We started Wednesday evening with some rock labels for the veg pots. Amy and Alice employing their superior artistic talents.

A few made by drawing and some with decoupage using paper tissues Amy bought with bees and butterflies on. I wonder if you can guess some of the things Alice is excited to grow?

Then we carried on with learning a bit more about butterflies reading “what’s the difference between a butterfly and a moth?” This unimaginatively named book gives children lots of key facts to help identify between the two. Sadly out of print currently so a bit expensive for a book I used a lot for teaching.

Then on Thursday, I decided Alice would buy into these activities more as a list. She then got the satisfaction of ticking each activity off as we did them. No pressure was put on to finish them all but it lays out what the options are.

We started with the cress caterpillars and had a bit previously grown to eat along the way.

Then the two have been placed ready to grow.

We had made a few seed bombs during National Children’s Gardening Week so rather than repeating the activity we just went to do a bit of bombing on some of the unkept grass behind the garden.

We headed back in to have a go with the paper pot maker. The sooner Alice masters this skill the less I’ll need to make. These give use a biodegradable pot and a use for newspaper and excess paper packaging with deliveries.

Back outside we got them potted up with some red marigolds (Alice’s current favourite colour).
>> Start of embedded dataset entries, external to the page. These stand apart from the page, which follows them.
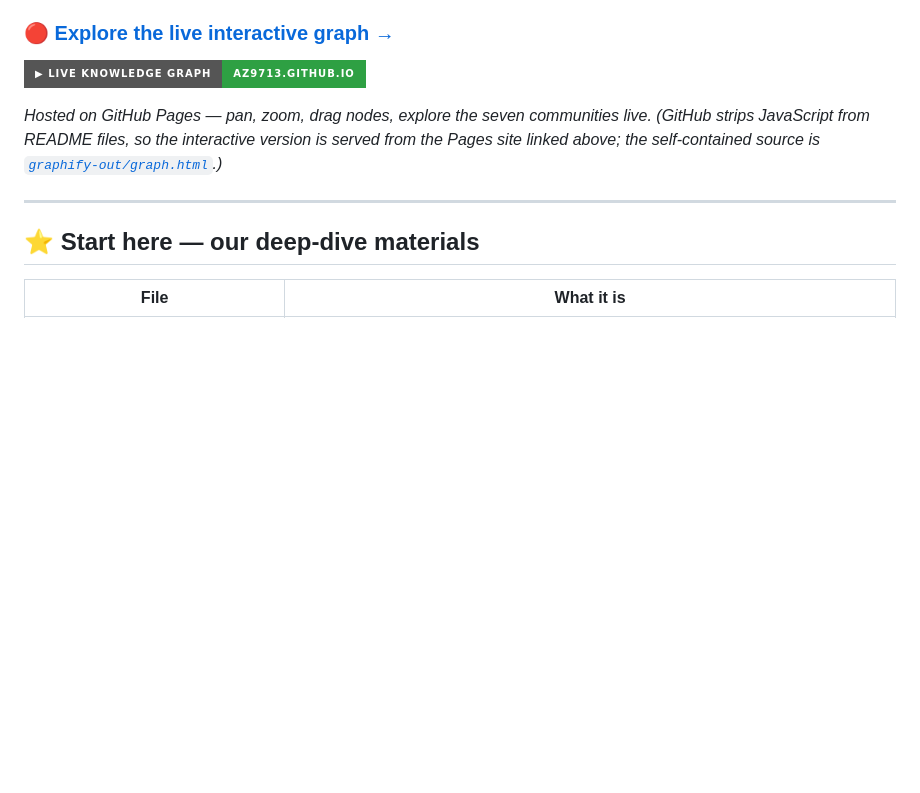
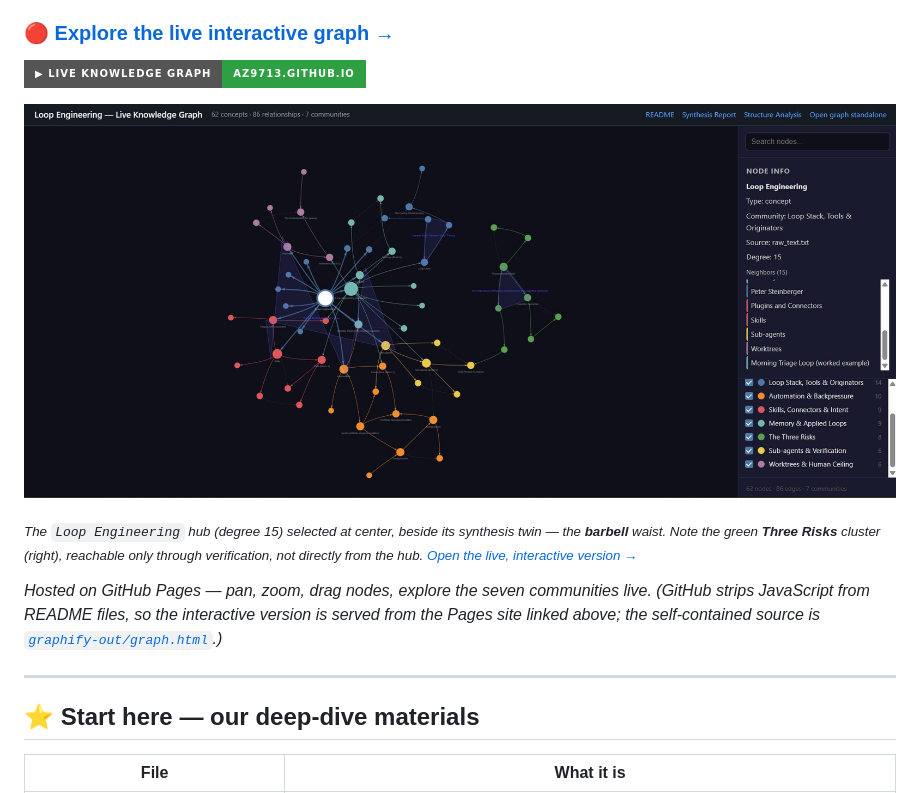
Before and after one commit to az9713/loop-engineering, a Markdown page: README.md, the part around the change. Rendered like a GitHub page; pictures changed too: loop_engineering_graphify.jpg (added); badges without logos; blank space fills up the shorter version.

Commit message:
Add knowledge-graph screenshot as README hero image
loop_engineering_graphify.jpg: live-graph screenshot with the Loop Engineering
hub selected (15 neighbors) and all seven communities visible. Inserted near the
top of the README as a clickable hero linking to the live Pages site, with a
caption pointing out the barbell waist and the gated Three Risks cluster.

Co-Authored-By: Claude Opus 4.8 (1M context) <noreply@anthropic.com>

```diff
--- a/README.md
+++ b/README.md
@@ -7,6 +7,10 @@ A grounded synthesis of **Addy Osmani's "Loop Engineering"** — the shift from
 ### 🔴 [**Explore the live interactive graph →**](https://az9713.github.io/loop-engineering/)
 
 [![Live graph](https://img.shields.io/badge/▶_Live_Knowledge_Graph-az9713.github.io-2ea043?style=for-the-badge)](https://az9713.github.io/loop-engineering/)
+
+[![Loop Engineering knowledge graph — the Loop Engineering node selected, showing its 15 neighbors and the seven communities](./loop_engineering_graphify.jpg)](https://az9713.github.io/loop-engineering/)
+
+<sub>*The `Loop Engineering` hub (degree 15) selected at center, beside its synthesis twin — the **barbell** waist. Note the green **Three Risks** cluster (right), reachable only through verification, not directly from the hub. [Open the live, interactive version →](https://az9713.github.io/loop-engineering/)*</sub>
 
 *Hosted on GitHub Pages — pan, zoom, drag nodes, explore the seven communities live. (GitHub strips JavaScript from README files, so the interactive version is served from the Pages site linked above; the self-contained source is [`graphify-out/graph.html`](./graphify-out/graph.html).)*
 
```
Then we got some cut and come again lettuce sown in a pot. I prefer growing the salad leaves in batches in small pots as it means we have salad at various stages so we don’t get a glut all at once.
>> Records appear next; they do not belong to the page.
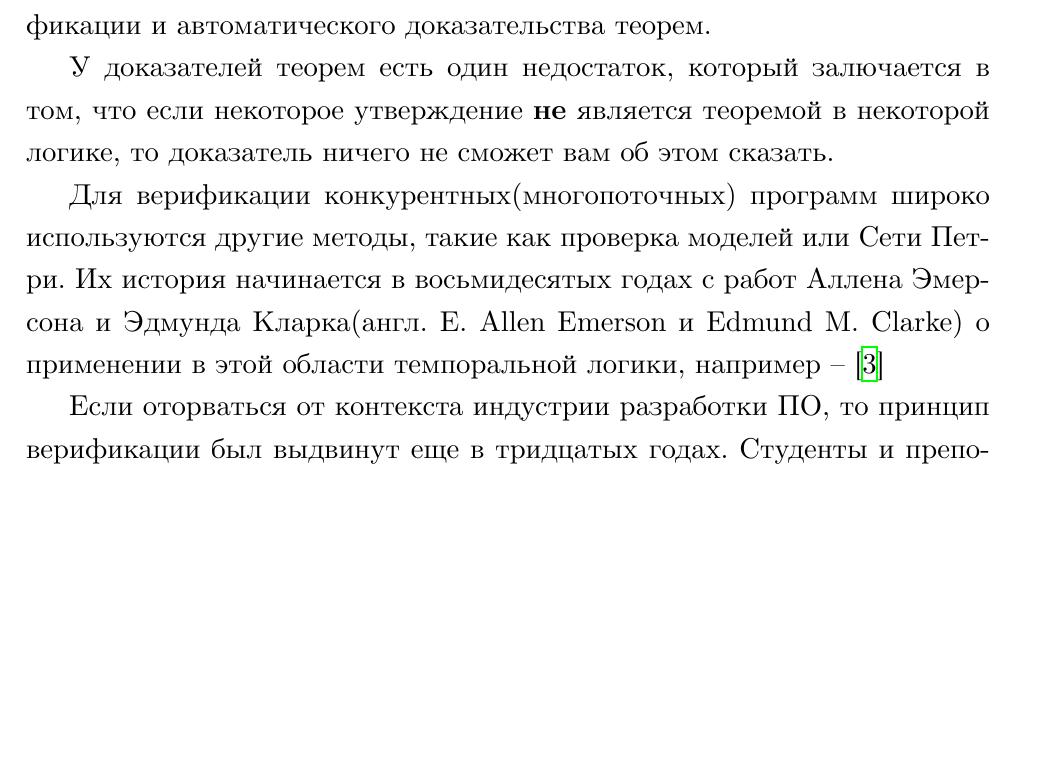
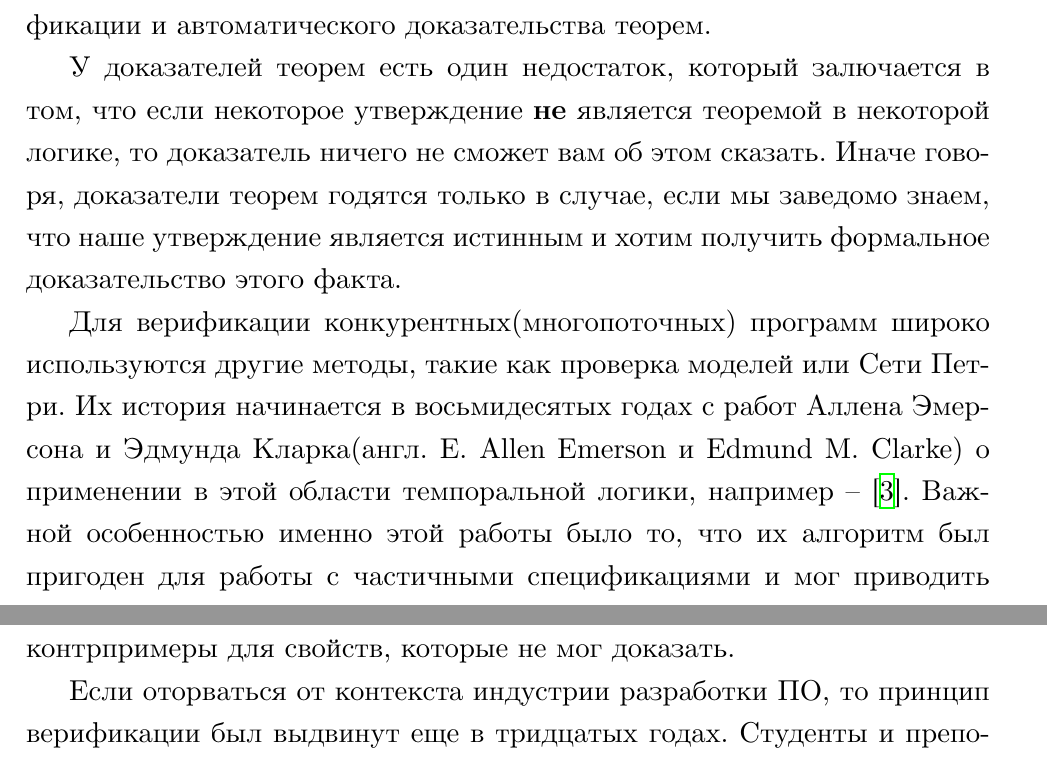
Before and after one commit to edgarzhavoronkov/philosophy-essay, a LaTeX document (main.tex, which reads chapter_three/history.tex): part of page 14 of 16 before the commit and two parts of pages 14 and 15 of 16 after it, the two joined at a grey line, cut so that both start at the same text, the shorter picture padded with empty space. Compiled offline with XeLaTeX.

Commit message:
couple more notes

```diff
--- a/chapter_three/history.tex
+++ b/chapter_three/history.tex
@@ -4,8 +4,8 @@
 
 Еще позже, в 1972 году, Робином Милнером(англ. Robin Milner) был создана система проверки доказательств LCF(Logic for Computable Functions), которая положила начало современным системам автоматического доказательства теорем, таким как HOL или Coq. На текущий момент, Coq является одним из самых популярных инструментов формальной верификации и автоматического доказательства теорем.
 
-У доказателей теорем есть один недостаток, который залючается в том, что если некоторое утверждение \textbf{не} является теоремой в некоторой логике, то доказатель ничего не сможет вам об этом сказать.
+У доказателей теорем есть один недостаток, который залючается в том, что если некоторое утверждение \textbf{не} является теоремой в некоторой логике, то доказатель ничего не сможет вам об этом сказать. Иначе говоря, доказатели теорем годятся только в случае, если мы заведомо знаем, что наше утверждение является истинным и хотим получить формальное доказательство этого факта.
 
-Для верификации конкурентных(многопоточных) программ широко используются другие методы, такие как проверка моделей или Сети Петри. Их история начинается в восьмидесятых годах с работ Аллена Эмерсона и Эдмунда Кларка(англ. E. Allen Emerson и Edmund M. Clarke) о применении в этой области темпоральной логики, например -- \cite{Clarke:1981:DSS:648063.747438}
+Для верификации конкурентных(многопоточных) программ широко используются другие методы, такие как проверка моделей или Сети Петри. Их история начинается в восьмидесятых годах с работ Аллена Эмерсона и Эдмунда Кларка(англ. E. Allen Emerson и Edmund M. Clarke) о применении в этой области темпоральной логики, например -- \cite{Clarke:1981:DSS:648063.747438}. Важной особенностью именно этой работы было то, что их алгоритм был пригоден для работы с частичными спецификациями и мог приводить контрпримеры для свойств, которые не мог доказать.
 
 Если оторваться от контекста индустрии разработки ПО, то принцип верификации был выдвинут еще в тридцатых годах. Студенты и преподаватели кафедры философии индуктивных наук Венского университета собирали семинар, более известный как Венский Кружок. Именно там под влиянием идей еще Эрнста Маха(нем. Ernst Mach), выдвинувшего мысль о том, что <<суждения, которые не могут быть ни проверены, ни отвергнуты не имеют отношения к науке>> -- цитата по \cite{wiki:mach} был сформулирован принцип верификационизма, утверждавший о том, что к реальному миру имеют отношения лишь те суждения, которые можно проверить экспериментом.
```
Also changed, not shown: main.pdf.
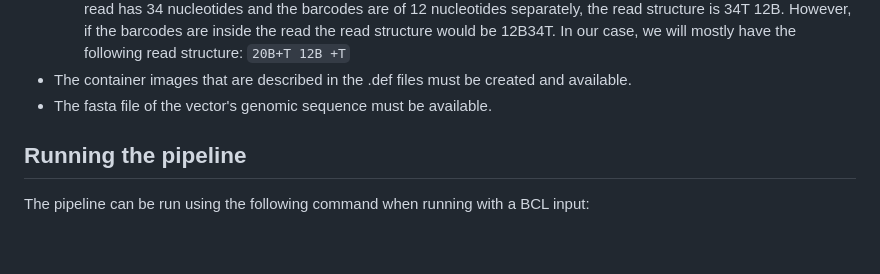
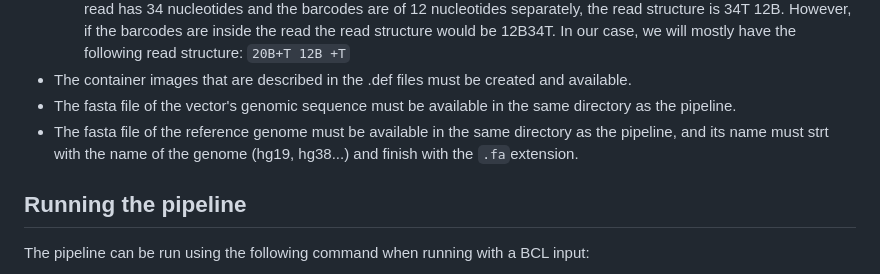
Before and after one commit to lojour-sketch/inspiired_nf_optimization_v2, a Markdown page: README.md, the part around the change. Drawn GitHub-style; blank space fills up the shorter version.

Commit message:
Update README with fasta file location details
Clarified requirements for fasta files in README.

```diff
--- a/README.md
+++ b/README.md
@@ -38,7 +38,8 @@ In order to run this pipeline, some prerequisites must be met:
   * `--FASTQfolderDir`parameter must be provided, which will be the path to the folder with Undetermined FASTQ files
   * `--readStructure`parameter must be provided, which will be the structure of template and barcode sequences. If a read has 34 nucleotides and the barcodes are of 12 nucleotides separately, the read structure is 34T 12B. However, if the barcodes are inside the read the read structure would be 12B34T. In our case, we will mostly have the following read structure: `20B+T 12B +T`
 * The container images that are described in the .def files must be created and available.
-* The fasta file of the vector's genomic sequence must be available.
+* The fasta file of the vector's genomic sequence must be available in the same directory as the pipeline.
+* The fasta file of the reference genome must be available in the same directory as the pipeline, and its name must strt with the name of the genome (hg19, hg38...) and finish with the `.fa`extension.
 
 ## Running the pipeline
 
```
Another task ticked off, we moved onto lip scrub. Olive oil, sugar and fresh-picked mint and a little lemon were mixed together in a bowl and spooned into some tins I had spare.
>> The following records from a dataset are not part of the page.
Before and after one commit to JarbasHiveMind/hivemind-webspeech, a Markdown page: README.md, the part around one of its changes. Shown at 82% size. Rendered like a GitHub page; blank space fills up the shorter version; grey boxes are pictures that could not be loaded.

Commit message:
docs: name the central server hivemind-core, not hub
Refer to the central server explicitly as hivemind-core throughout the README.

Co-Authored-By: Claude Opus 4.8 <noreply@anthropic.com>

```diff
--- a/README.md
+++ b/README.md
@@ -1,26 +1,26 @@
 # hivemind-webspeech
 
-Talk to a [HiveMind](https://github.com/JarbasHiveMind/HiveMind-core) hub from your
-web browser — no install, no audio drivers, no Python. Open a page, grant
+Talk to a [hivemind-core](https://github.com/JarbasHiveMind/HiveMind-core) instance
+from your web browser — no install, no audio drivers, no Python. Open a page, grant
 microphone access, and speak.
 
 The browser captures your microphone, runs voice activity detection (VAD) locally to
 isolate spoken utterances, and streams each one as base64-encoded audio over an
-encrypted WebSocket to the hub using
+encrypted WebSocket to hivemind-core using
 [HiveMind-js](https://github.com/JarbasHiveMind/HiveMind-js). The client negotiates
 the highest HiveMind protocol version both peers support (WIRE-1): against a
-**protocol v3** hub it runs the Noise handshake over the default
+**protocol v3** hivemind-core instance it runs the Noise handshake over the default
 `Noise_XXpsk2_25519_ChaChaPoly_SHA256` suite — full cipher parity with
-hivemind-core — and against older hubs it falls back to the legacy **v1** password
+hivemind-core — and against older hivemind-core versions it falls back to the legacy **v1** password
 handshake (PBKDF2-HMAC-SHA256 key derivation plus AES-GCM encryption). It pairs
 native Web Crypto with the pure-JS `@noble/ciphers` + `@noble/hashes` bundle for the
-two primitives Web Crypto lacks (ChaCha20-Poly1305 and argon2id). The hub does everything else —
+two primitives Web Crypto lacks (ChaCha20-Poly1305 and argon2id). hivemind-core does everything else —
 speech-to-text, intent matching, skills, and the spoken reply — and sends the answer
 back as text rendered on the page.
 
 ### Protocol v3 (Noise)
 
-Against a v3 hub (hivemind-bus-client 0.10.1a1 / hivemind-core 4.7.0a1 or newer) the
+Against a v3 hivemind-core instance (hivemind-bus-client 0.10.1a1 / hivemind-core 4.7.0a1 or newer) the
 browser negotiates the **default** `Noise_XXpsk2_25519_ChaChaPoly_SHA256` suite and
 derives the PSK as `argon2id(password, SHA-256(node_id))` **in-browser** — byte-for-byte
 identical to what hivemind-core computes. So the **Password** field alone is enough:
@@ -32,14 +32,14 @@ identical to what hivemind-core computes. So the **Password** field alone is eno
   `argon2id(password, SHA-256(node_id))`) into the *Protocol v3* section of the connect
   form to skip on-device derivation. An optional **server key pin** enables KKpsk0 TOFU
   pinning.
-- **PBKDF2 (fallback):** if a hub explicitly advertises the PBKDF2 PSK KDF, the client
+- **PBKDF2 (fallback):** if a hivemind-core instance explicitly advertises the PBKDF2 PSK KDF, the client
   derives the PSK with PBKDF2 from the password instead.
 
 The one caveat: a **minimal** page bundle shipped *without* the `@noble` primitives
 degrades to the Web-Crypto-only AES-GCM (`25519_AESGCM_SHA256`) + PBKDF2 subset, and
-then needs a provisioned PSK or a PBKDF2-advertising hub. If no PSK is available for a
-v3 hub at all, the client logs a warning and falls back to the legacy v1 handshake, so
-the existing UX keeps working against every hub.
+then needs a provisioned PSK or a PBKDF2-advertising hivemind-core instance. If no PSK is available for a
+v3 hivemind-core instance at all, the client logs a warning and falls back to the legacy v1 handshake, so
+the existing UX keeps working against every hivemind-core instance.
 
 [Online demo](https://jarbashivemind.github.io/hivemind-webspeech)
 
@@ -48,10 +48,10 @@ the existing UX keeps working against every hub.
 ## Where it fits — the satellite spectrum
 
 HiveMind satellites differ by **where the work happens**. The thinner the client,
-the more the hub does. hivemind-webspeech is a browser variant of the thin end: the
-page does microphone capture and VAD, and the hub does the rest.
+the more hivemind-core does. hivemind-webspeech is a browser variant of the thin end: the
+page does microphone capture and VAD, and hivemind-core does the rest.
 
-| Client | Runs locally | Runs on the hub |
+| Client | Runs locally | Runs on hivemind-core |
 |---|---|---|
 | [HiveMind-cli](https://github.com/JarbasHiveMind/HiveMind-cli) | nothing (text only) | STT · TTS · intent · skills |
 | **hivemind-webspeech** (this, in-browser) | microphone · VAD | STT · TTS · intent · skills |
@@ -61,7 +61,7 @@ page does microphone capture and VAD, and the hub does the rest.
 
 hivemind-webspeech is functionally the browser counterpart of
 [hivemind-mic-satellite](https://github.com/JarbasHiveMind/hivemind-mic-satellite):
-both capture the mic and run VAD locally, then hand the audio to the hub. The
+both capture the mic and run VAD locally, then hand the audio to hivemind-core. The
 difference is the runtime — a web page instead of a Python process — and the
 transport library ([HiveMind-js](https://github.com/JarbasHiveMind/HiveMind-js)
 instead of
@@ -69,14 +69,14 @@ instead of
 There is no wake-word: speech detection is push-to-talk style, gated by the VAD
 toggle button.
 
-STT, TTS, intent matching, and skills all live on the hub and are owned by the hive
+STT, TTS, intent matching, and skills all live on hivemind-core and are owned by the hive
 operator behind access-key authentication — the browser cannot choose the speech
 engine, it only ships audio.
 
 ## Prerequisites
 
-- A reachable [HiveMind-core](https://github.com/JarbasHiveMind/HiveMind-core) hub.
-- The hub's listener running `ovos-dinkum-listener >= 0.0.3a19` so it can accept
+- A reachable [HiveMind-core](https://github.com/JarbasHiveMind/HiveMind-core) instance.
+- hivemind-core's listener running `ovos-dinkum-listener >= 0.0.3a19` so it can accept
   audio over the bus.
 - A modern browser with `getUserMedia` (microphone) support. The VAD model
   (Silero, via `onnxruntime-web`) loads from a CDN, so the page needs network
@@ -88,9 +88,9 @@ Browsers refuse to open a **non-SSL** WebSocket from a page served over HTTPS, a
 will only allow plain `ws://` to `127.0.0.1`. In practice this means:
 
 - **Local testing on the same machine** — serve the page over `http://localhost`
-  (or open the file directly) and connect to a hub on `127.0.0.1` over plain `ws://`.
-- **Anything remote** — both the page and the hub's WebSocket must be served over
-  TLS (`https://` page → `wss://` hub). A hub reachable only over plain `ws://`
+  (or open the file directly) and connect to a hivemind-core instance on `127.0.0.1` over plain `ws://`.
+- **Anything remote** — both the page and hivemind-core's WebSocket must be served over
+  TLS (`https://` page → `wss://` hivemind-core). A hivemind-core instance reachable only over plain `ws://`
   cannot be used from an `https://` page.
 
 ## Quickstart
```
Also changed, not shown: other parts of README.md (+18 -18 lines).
I think this may have been Alice’s favourite activity of the day but that may have something to do with the size of her scoops of sugar. While she did count out the 6 spoons of sugar she put more effort into getting six large scoops of sugar than 2 of olive oil. She was very excited to show her mum her tin.

After a decent sugar dose, we went out to let off some of that excess energy with the scavenger hunt included in the booklet.

She had good fun dashing about. Here she is finding water.

Another activity in the booklet was to make your own bug hotel. We built a fairly substantial one a few years ago with old bricks and decking panels and tile offcuts.

So we added some of our stones to the top to add some extra decoration.

I think Alice enjoyed herself. She asked to make some more lip scrub, so we tried the lemon recipe as well. And she’s now waiting for our lettuce to grow. She’ll eat it from the veg patch but she isn’t convinced by the shop stuff. She’s also taken a liking to the mint, so I’m not sure I’m going to have any left for my intended mojito but nevermind. But nice that she’s trying new food. The activities today all came from the growing for welfare pack, so if you fancy any of them check it out and there a few competitions to try.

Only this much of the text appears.